In September 2022, the EPA proposed to designate PFOA and PFOS as hazardous substances under CERCLA, followed by an advanced notice of proposed rulemaking in 2023 seeking input on whether EPA should designate additional PFAS as hazardous substances. EPA plans to issue a final rule on PFOS and PFOA in March 2024, but does not plan on addressing other PFAS under CERCLA until August 2025, when it intends to issue a notice of proposed rulemaking. In the meantime, lawmakers continue to debate potential CERCLA liability exemptions for certain “passive receivers” of PFAS.

Companion Rule Proposal Clarifies EPA’s Authority to Address Emerging Contaminants, Such as PFAS, Under RCRA

In addition to the proposal to add nine PFAS to the list of RCRA hazardous constituents, EPA released a second proposal under RCRA. Several regulations promulgated under RCRA address the EPA’s authority to require corrective action to address “hazardous waste” released from permitted TSDFs. Those regulations refer to a regulatory definition of hazardous waste that differs from and, according to EPA, is more limited than the statutory definition of hazardous waste. This second proposed rule would amend the definition of hazardous waste applicable to corrective action and clarify the requirement “that permitted facilities conduct corrective action to address releases not only of substances listed or identified as hazardous waste in the regulations but of any substance that meets the statutory definition of hazardous waste,” including hazardous constituents. According to EPA, the proposed rule is consistent with EPA’s longstanding interpretation of the term “hazardous waste” as applied to RCRA corrective action sections.

The proposed rule, if adopted, would clarify that EPA and authorized states have the authority to order corrective action at RCRA-permitted TSDFs to address releases of hazardous wastes, hazardous constituents and any other substance meeting the statutory definition of hazardous waste. While EPA is characterizing the proposed rule as a mere codification of its longstanding interpretation of RCRA, EPA expects that its “attention on addressing risks associated with PFAS will likely result in additional corrective action to address releases of those substances.” Indeed, under this proposed rule, the EPA could impose corrective action measures on not only the nine PFAS being considered for listing as hazardous constituents, but also other “emerging contaminants,” such as unlisted PFAS, if EPA finds that the statutory definition of “hazardous waste” has been met in any particular circumstance.

Further Implications: Increased Risk of Citizen Suits

While EPA appears to be downplaying the potential implications of these proposed regulations, the potential listing of these nine PFAS, coupled with the clarification of EPA’s authority, increases the risk that TSDFs will be the targets of citizen suits.
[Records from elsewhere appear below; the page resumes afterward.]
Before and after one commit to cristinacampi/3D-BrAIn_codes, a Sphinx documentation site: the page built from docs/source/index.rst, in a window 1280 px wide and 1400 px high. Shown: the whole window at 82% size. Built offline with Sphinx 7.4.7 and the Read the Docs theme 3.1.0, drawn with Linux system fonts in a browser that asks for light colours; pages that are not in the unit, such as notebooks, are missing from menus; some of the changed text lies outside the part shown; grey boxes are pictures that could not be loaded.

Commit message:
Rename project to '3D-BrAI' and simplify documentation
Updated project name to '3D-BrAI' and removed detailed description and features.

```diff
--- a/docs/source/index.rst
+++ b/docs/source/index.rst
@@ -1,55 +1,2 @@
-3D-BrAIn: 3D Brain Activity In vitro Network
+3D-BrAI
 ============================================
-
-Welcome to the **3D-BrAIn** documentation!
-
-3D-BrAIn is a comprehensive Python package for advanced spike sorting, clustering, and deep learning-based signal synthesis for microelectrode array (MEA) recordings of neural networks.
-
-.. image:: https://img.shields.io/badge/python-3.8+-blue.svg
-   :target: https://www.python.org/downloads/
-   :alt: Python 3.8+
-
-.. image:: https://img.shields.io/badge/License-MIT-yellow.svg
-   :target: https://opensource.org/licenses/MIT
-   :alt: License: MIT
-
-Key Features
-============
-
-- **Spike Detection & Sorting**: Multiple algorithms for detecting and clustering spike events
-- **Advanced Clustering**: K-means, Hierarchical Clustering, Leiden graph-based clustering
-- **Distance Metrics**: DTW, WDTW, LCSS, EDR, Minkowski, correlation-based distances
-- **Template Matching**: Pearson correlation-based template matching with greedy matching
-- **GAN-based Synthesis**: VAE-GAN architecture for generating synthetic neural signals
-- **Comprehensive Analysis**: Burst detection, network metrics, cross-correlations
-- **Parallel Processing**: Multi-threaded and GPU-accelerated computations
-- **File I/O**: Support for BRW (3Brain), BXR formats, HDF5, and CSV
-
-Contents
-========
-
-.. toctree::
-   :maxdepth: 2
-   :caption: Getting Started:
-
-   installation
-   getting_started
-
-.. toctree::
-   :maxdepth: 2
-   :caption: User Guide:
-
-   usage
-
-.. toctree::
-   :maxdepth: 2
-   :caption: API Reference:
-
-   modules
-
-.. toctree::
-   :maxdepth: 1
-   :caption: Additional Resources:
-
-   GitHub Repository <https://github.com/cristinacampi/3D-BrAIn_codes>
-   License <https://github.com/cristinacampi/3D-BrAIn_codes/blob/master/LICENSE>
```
These proposed regulations, and certainly any further designation of PFAS as hazardous wastes under RCRA, will bolster the claims of citizens alleging that facilities that treat, store or dispose of PFAS waste are in violation of RCRA regulatory requirements or alleging that the treatment, storage or disposal of the PFAS waste creates an imminent and substantial endangerment to health or the environment. See 42 U.S.C. 6972(a)(1). Such suits may be particularly problematic for facility owner/operators who are unaware that their facility qualifies as a TSDF.

For More Information
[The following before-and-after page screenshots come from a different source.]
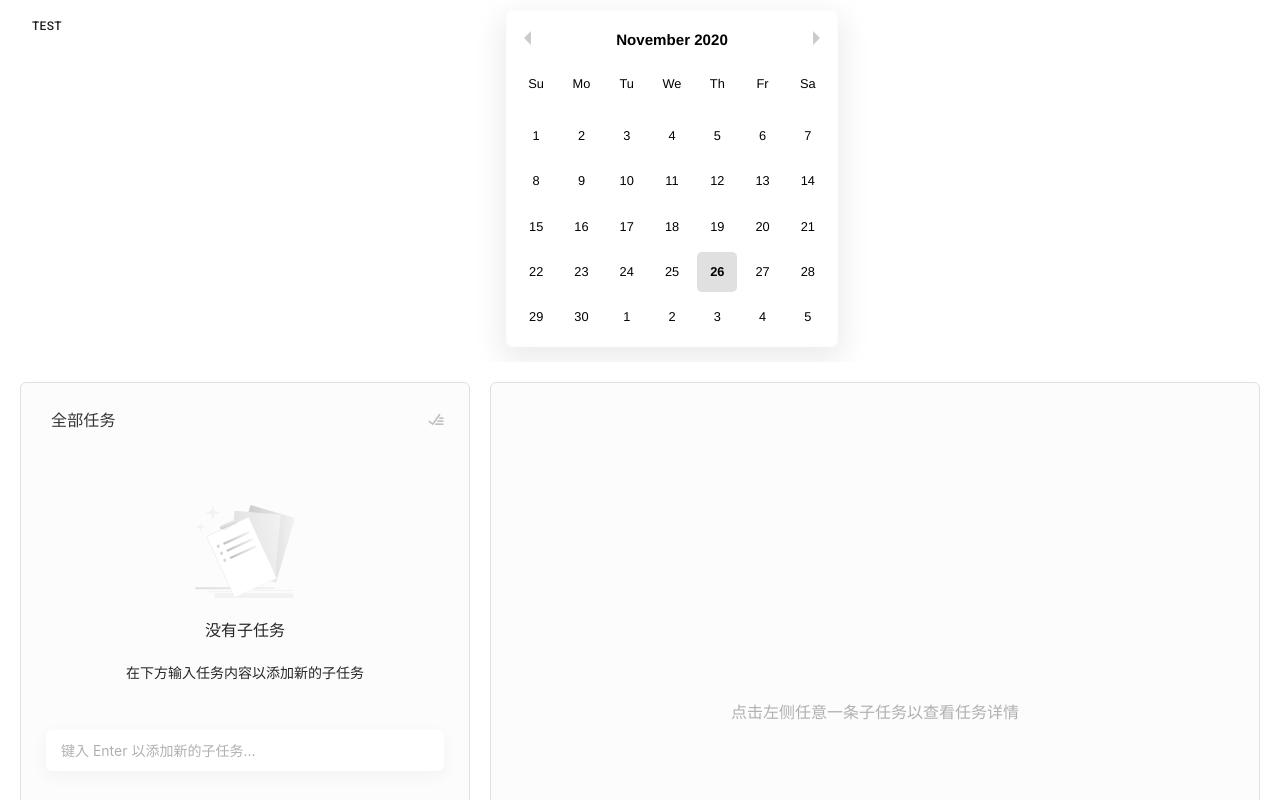
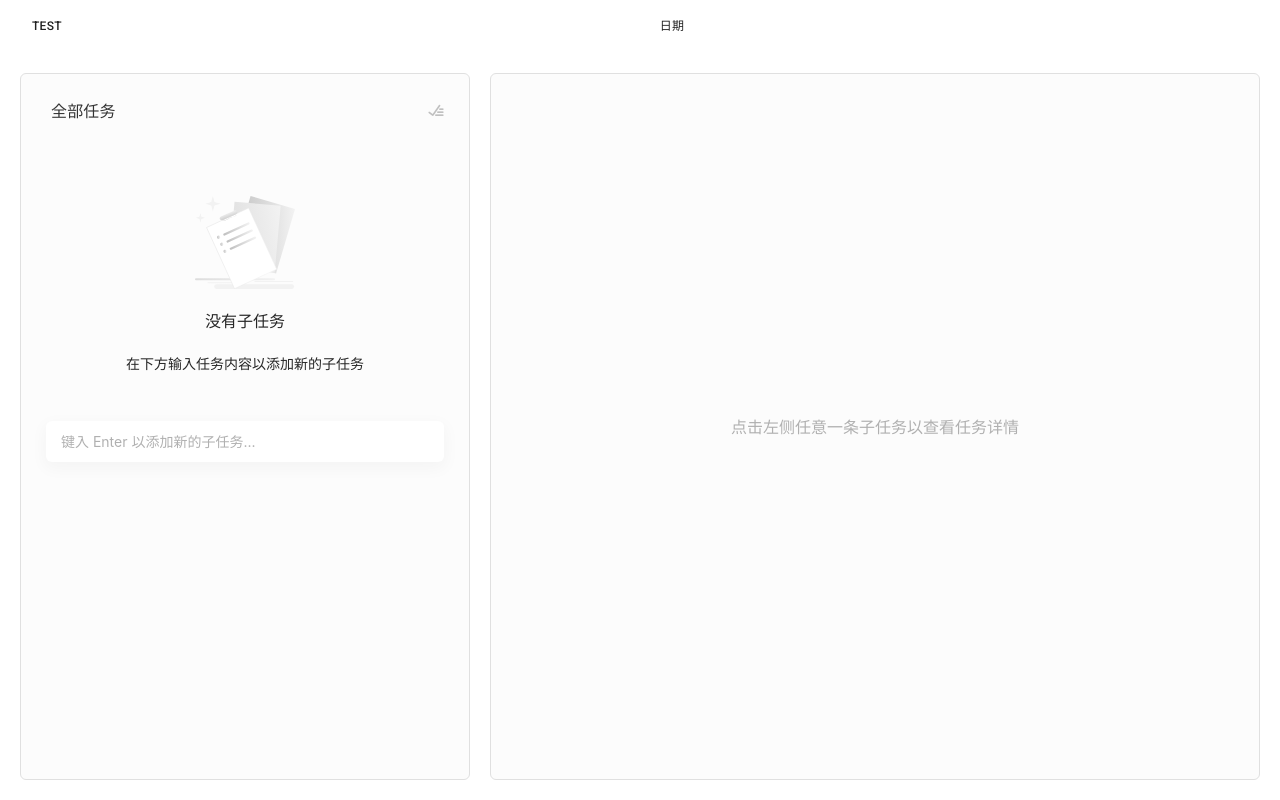
Before and after one commit to lenconda/sigma_web, a React app: page /list in a window 1280 px wide. Shown: the top 800 px of the page. Built offline with nearby package versions, Linux system fonts and the light colour scheme.

Commit message:
feat: refactor DatePicker component and update all dependencies

```diff
--- a/src/App.tsx
+++ b/src/App.tsx
@@ -25,7 +25,6 @@ import Button from '@material-ui/core/Button';
 import StickyNav from './components/StickyNav';
 import DatePicker from './components/DatePicker';
 import './App.less';
-import ReactDatePicker from 'react-datepicker';
 
 const ListPage = lazy(() => import('./pages/List'));
 
@@ -117,8 +116,7 @@ const App: React.FC = () => {
             <div className="app-nav__menus--center">
               <DatePicker
                 selectsRange={true}
-                inline={true}
-                onChange={date => console.log(date)}
+                onConfirm={result => console.log(result)}
                 customComponent={<Button>日期</Button>}
               />
             </div>
--- a/src/components/DatePicker/index.less
+++ b/src/components/DatePicker/index.less
@@ -7,7 +7,6 @@
 .date-picker-component {
   border-color: @bg-gray;
   border-radius: @border-radius;
-  box-shadow: @box-shadow-focus;
   user-select: none;
 
   & * {
@@ -32,9 +31,15 @@
     }
 
     &--selected,
+    &--in-range,
+    &--in-selecting-range,
     &--keyboard-selected {
       background-color: #e0e0e0;
       color: inherit;
+    }
+
+    &--in-selecting-range {
+      background-color: #f0f0f0;
     }
   }
 
@@ -50,3 +55,17 @@
     top: 20px;
   }
 }
+
+.app-date-picker {
+  box-sizing: border-box;
+
+  &__controls {
+    box-sizing: border-box;
+    width: 100%;
+    padding: 15px;
+    padding-top: 0;
+    display: flex;
+    justify-content: center;
+    align-items: center;
+  }
+}
--- a/src/components/DatePicker/index.tsx
+++ b/src/components/DatePicker/index.tsx
@@ -1,29 +1,31 @@
 import React, {
-  ReactNode,
   useState,
   useEffect,
 } from 'react';
 import ReactDatePicker from 'react-datepicker';
 import 'react-datepicker/dist/react-datepicker.css';
+import PopupProvider from '../PopupProvider';
+import Button from '@material-ui/core/Button';
 import './index.less';
 
 export interface DatePickerProps {
   startDate?: Date;
   endDate?: Date;
-  inline?: boolean;
-  customComponent?: ReactNode;
-  onChange: (data: Date | [Date, Date], event: React.SyntheticEvent<any, Event>) => void;
+  customComponent?: JSX.Element;
+  onConfirm: (data: Date | [Date, Date], event: React.SyntheticEvent<any, Event>) => void;
   selectsRange?: boolean;
+  zIndex?: number;
 }
 
 const DatePicker: React.FC<DatePickerProps> = ({
   startDate = new Date(),
   endDate = startDate,
   customComponent = <></>,
-  onChange,
+  onConfirm,
   selectsRange = false,
-  inline = false,
+  zIndex = 9999,
 }) => {
+  const [datepickerVisible, setDatepickerVisible] = useState<boolean>(false);
   const [controlledStartDate, setControlledStartDate] = useState<Date>(undefined);
   const [controlledEndDate, setControlledEndDate] = useState<Date>(undefined);
   const [controlledSelectedDate, setControlledSelectedDate] = useState<Date>(undefined);
@@ -47,17 +49,44 @@ const DatePicker: React.FC<DatePickerProps> = ({
     }
   };
 
+  const handleConfirmDateSelection = (event: React.MouseEvent<HTMLButtonElement, MouseEvent>) => {
+    const result: Date | [Date, Date] = !selectsRange
+      ? controlledSelectedDate
+      : [controlledStartDate, controlledEndDate || controlledStartDate];
+    onConfirm(result, event);
+    setDatepickerVisible(false);
+  };
+
   return (
+    <PopupProvider
+      trigger={customComponent}
+      open={datepickerVisible}
+      onOpen={() => setDatepickerVisible(true)}
+      disablePortal={true}
+      zIndex={zIndex}
+    >
+      <div className="app-date-picker">
         <ReactDatePicker
           selected={controlledSelectedDate}
           startDate={controlledStartDate}
           endDate={controlledEndDate}
           onChange={handleSelectionChange}
-      inline={inline}
+          inline={true}
           selectsRange={selectsRange}
           customInput={customComponent}
           calendarClassName="date-picker-component"
         />
+        <div className="app-date-picker__controls">
+          <Button
+            style={{ width: '100%' }}
+            color="default"
+            onClick={handleConfirmDateSelection}
+          >
+            好
+          </Button>
+        </div>
+      </div>
+    </PopupProvider>
   );
 };
 
--- a/src/components/PopupProvider/index.less
+++ b/src/components/PopupProvider/index.less
@@ -6,6 +6,10 @@
   border: 1px solid @bg-gray;
   overflow: visible;
   border-radius: @border-radius;
+
+  &__trigger-wrapper {
+    display: inline-block;
+  }
 
   &__popup-wrapper--paper {
     box-shadow: @box-shadow-focus;
--- a/src/components/PopupProvider/index.tsx
+++ b/src/components/PopupProvider/index.tsx
@@ -1,6 +1,7 @@
 import React, {
   useState,
   useRef,
+  useEffect,
 } from 'react';
 import Popper from '@material-ui/core/Popper';
 import ClickAwayListener from '@material-ui/core/ClickAwayListener';
@@ -12,6 +13,10 @@ export interface PopupProviderProps {
   id?: string;
   triggerClass?: string;
   zIndex?: number;
+  open?: boolean;
+  disablePortal?: boolean;
+  onOpen?: () => void;
+  onClose?: () => void;
 }
 
 const PopupProvider: React.FC<PopupProviderProps> = ({
@@ -20,17 +25,37 @@ const PopupProvider: React.FC<PopupProviderProps> = ({
   children,
   triggerClass = '',
   zIndex = 9999,
+  open = false,
+  disablePortal = false,
+  onOpen,
+  onClose,
 }) => {
   const triggerRef = useRef(null);
   const [popupVisible, setPopupVisible] = useState<boolean>(false);
 
+  useEffect(() => {
+    setPopupVisible(open);
+  }, [open]);
+
   return (
-    <ClickAwayListener onClickAway={() => setPopupVisible(false)}>
+    <ClickAwayListener
+      onClickAway={() => {
+        setPopupVisible(false);
+        if (onClose) {
+          onClose();
+        }
+      }}
+    >
       <div>
         <div
           className={`app-popup__trigger-wrapper${triggerClass && ` ${triggerClass}` || ''}`}
           ref={triggerRef}
-          onClick={() => setPopupVisible(true)}
+          onClick={() => {
+            setPopupVisible(true);
+            if (onOpen) {
+              onOpen();
+            }
+          }}
         >
           {(() => trigger)()}
         </div>
@@ -40,6 +65,7 @@ const PopupProvider: React.FC<PopupProviderProps> = ({
           anchorEl={triggerRef.current}
           className="app-popup"
           style={{ zIndex }}
+          disablePortal={disablePortal}
         >
           <div className="app-popup__popup-wrapper__content">
             {children}
--- a/src/components/TaskList/index.tsx
+++ b/src/components/TaskList/index.tsx
@@ -378,11 +378,12 @@ export default (props: TaskList) => {
           <DatePicker
             startDate={currentTask ? moment(new Date(currentTask.deadline)).add(-1, 'day').startOf('day').toDate() : new Date()}
             customComponent={generateStatus(currentTask)}
-            onChange={date => {
-              if (date instanceof Date) {
+            zIndex={998}
+            onConfirm={result => {
+              if (result instanceof Date) {
                 const newCurrentTaskInfo: TaskListItem = {
                   ...getTaskGenerateInfo(currentTask),
-                  deadline: moment(date).startOf('day').add(1, 'day').toDate().toISOString(),
+                  deadline: moment(result).startOf('day').add(1, 'day').toDate().toISOString(),
                 };
                 bus.emit('push', {
                   action: 'UPDATE',
```
Lines whose indentation alone changed are shown as unchanged.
If you have any questions about this Alert, please contact Lindsay Ann Brown, Lori A. Mills, Sharon L. Caffrey, Brad A. Molotsky, Alyson Walker Lotman, any of the attorneys in our PFAS Group or the attorney in the firm with whom you are regularly in contact.
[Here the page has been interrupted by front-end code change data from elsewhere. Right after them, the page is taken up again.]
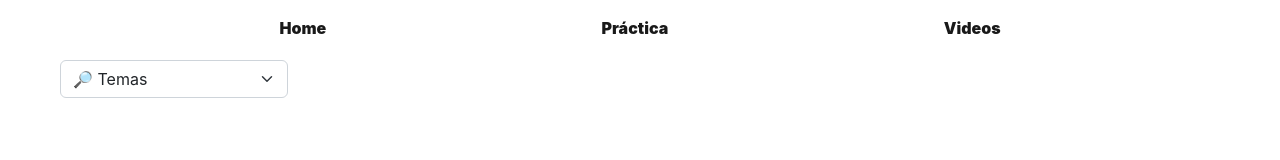
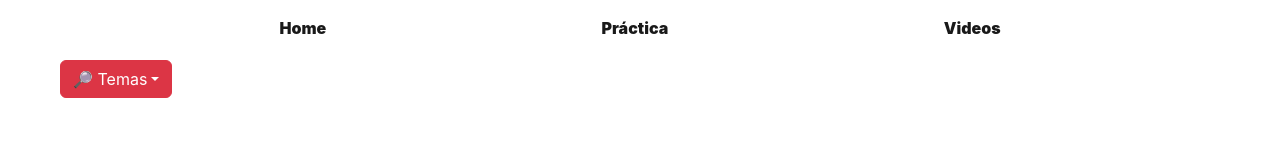
Before and after one commit to NatachaVergara/pablo, a React (Create React App) app: page /videos in a window 1280 px wide. Shown: the top 160 px of the page. Built offline with nearby package versions, Linux system fonts and the light colour scheme.

Commit message:
le agregue el btn buscar funcionando

```diff
--- a/src/assets/videos/videos.js
+++ b/src/assets/videos/videos.js
@@ -1,7 +1,7 @@
 export let videos = [
     {
         id: 1,
-        name: 'ANSIEDAD',
+        tema: 'ANSIEDAD',
         mp4: 'movie.mp4',
         ogg: 'movie.ogg',
         title: '¿Qué son las crisis de ansiedad?',
@@ -12,7 +12,7 @@ export let videos = [
 
     {
         id: 2,
-        name: 'DEPRESION',
+        tema: 'DEPRESION',
         mp4: 'movie.mp4',
         ogg: 'movie.ogg',
         title: '¿Qué es la depresión?',
@@ -23,7 +23,7 @@ export let videos = [
 
     {
         id: 3,
-        name: 'ADICCIONES',
+        tema: 'ADICCIONES',
         mp4: 'movie.mp4',
         ogg: 'movie.ogg',
         title: '¿Qué es el Trastorno por Estrés Postraumático?',
@@ -36,7 +36,7 @@ export let videos = [
 
     {
         id: 4,
-        name: 'TRASTORNOS ALIMENTICIOS',
+        tema: 'TRASTORNOS ALIMENTICIOS',
         mp4: 'movie.mp4',
         ogg: 'movie.ogg',
         title: '¿Qué son los trastornos alimentarios?',
@@ -54,3 +54,11 @@ export let videos = [
 
 
 ]
+
+
+
+export const temas = [
+    { id: 1, tema: 'ANSIEDAD' },
+    { id: 2, tema: 'DEPRESION' },
+    { id: 3, tema: 'ADICCIONES' },
+    { id: 4, tema: 'TRASTORNOS ALIMENTICIOS' }]
--- a/src/pages/Videos/Videos.js
+++ b/src/pages/Videos/Videos.js
@@ -5,31 +5,23 @@ import VideoCard from '../../Components/VideoCard/VideoCard'
 
 const Videos = () => {
     const [vids, setVids] = useState(videos)
-    const [value, setValue] = useState('')
 
-
-    // const onSearch = () => {
-    //     let video = vids.filter(v => v.name === value)
-
-    //     if (value === '')
-    //         setVids(videos)
-    //     else {
-    //         setVids(video)
-    //     }
-
-    // }
+    const onSearch = (id) => {
+        let video = vids.filter(v => v.id === id)
+        id === '' ? setVids(videos) : setVids(video)
+    }
 
 
     return (
         <main className={styles.container}>
-            <div className={`btn-group ${styles.search}`}>
-                <select className="form-select" aria-label="Default select example">
-                    <option value='' onChange={(e) => setValue(e.target.value)} >🔎 Temas</option>
-                    <option value='ANSIEDAD' onChange={(e) => setValue(e.target.value)} >Ansiedad</option>
-                    <option value='DEPRESION' onChange={(e) => setValue(e.target.value)}>Depresión</option>
-                    <option value='ADICCIONES' onChange={(e) => setValue(e.target.value)}>Adicciones</option>
-                    <option value='TRASTORNOS ALIMENTICIOS' onChange={(e) => setValue(e.target.value)} >Trastornos Alimenticios</option>
-                </select>
+            <div className={`dropdown ${styles.search}`}>
+                <button className="btn btn-danger dropdown-toggle" type="button" data-bs-toggle="dropdown" aria-expanded="false">
+                    🔎 Temas
+                </button>
+                <ul className="dropdown-menu">
+                    <li onClick={() => onSearch('')}  >Todo</li>
+                    {vids.map(value => (<li key={value.id} onClick={() => onSearch(value.id)}>{value.tema}</li>))}
+                </ul>
             </div >
 
             {
@@ -37,7 +29,7 @@ const Videos = () => {
                 (
                     <VideoCard
                         styles={styles}
-                        name={video.name}
+                        name={video.tema}
                         mp4={video.mp4}
                         ogg={video.ogg}
                         title={video.title}
--- a/src/pages/Videos/Videos.module.scss
+++ b/src/pages/Videos/Videos.module.scss
@@ -12,6 +12,14 @@
     margin-top: 60px;
     padding-left: 60px;
     align-self: flex-start;
+
+    li{
+        cursor: pointer;
+        padding:5px;
+        &:hover{
+            background-color:rgb(199, 199, 199);
+        }
+    }
 
 }
 
```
Disclaimer: This Alert has been prepared and published for informational purposes only and is not offered, nor should be construed, as legal advice. For more information, please see the firm's full disclaimer.